> **DATA FOR THE TASK**:
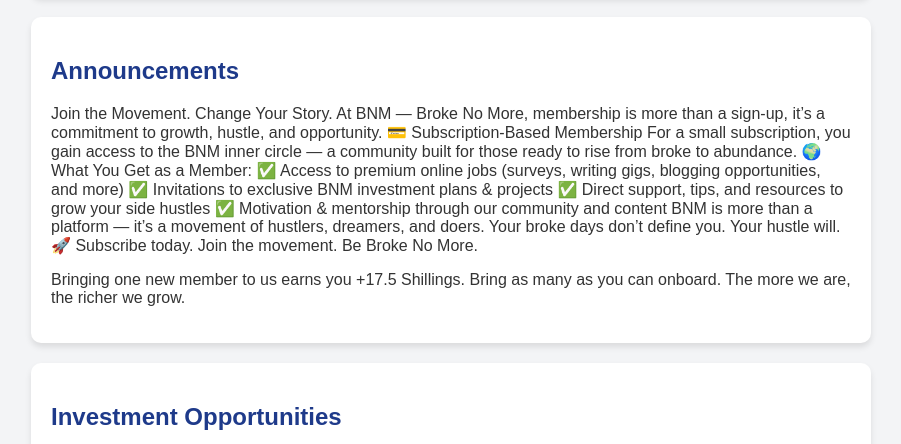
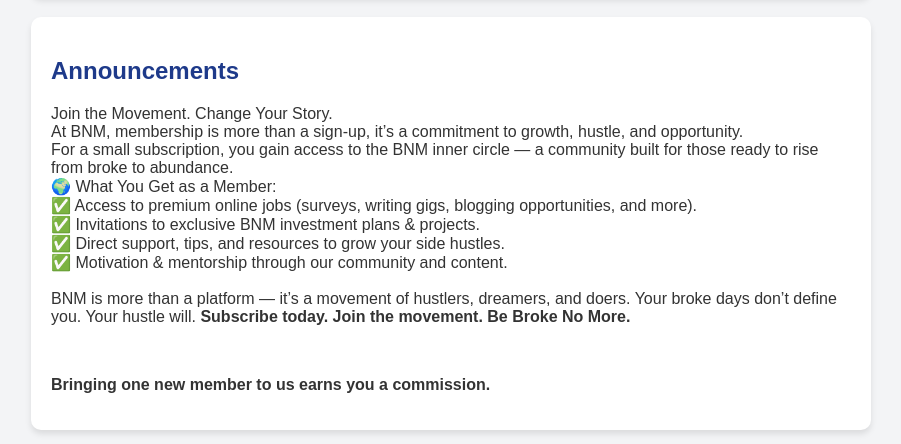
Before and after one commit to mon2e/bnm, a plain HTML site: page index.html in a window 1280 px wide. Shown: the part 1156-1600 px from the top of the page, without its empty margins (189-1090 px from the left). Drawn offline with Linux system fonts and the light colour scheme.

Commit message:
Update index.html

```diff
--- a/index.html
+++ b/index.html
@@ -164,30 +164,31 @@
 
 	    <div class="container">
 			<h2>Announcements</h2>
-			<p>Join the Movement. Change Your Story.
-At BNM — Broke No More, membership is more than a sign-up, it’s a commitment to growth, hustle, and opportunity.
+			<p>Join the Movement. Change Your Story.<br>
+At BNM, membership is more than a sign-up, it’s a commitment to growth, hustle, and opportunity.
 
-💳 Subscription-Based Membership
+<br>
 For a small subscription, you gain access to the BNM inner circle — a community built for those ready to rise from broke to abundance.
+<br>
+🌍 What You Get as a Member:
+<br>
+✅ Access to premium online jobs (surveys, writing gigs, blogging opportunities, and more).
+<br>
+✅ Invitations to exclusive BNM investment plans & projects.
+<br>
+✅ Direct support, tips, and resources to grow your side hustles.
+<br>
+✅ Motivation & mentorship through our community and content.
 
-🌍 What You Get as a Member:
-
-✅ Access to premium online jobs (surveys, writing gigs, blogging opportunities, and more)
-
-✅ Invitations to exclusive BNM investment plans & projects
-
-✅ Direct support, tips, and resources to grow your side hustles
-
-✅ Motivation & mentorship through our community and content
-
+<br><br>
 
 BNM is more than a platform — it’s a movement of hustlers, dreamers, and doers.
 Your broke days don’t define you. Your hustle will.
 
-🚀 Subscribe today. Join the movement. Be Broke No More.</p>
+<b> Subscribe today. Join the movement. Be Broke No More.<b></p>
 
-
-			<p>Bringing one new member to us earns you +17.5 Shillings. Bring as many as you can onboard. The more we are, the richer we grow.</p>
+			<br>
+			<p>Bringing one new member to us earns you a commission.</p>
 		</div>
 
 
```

> **BRIEF**: Go through the material above and return each line that holds the word "hustles".

> **EXERCISE ANSWER**:
+✅ Direct support, tips, and resources to grow your side hustles.
-✅ Direct support, tips, and resources to grow your side hustles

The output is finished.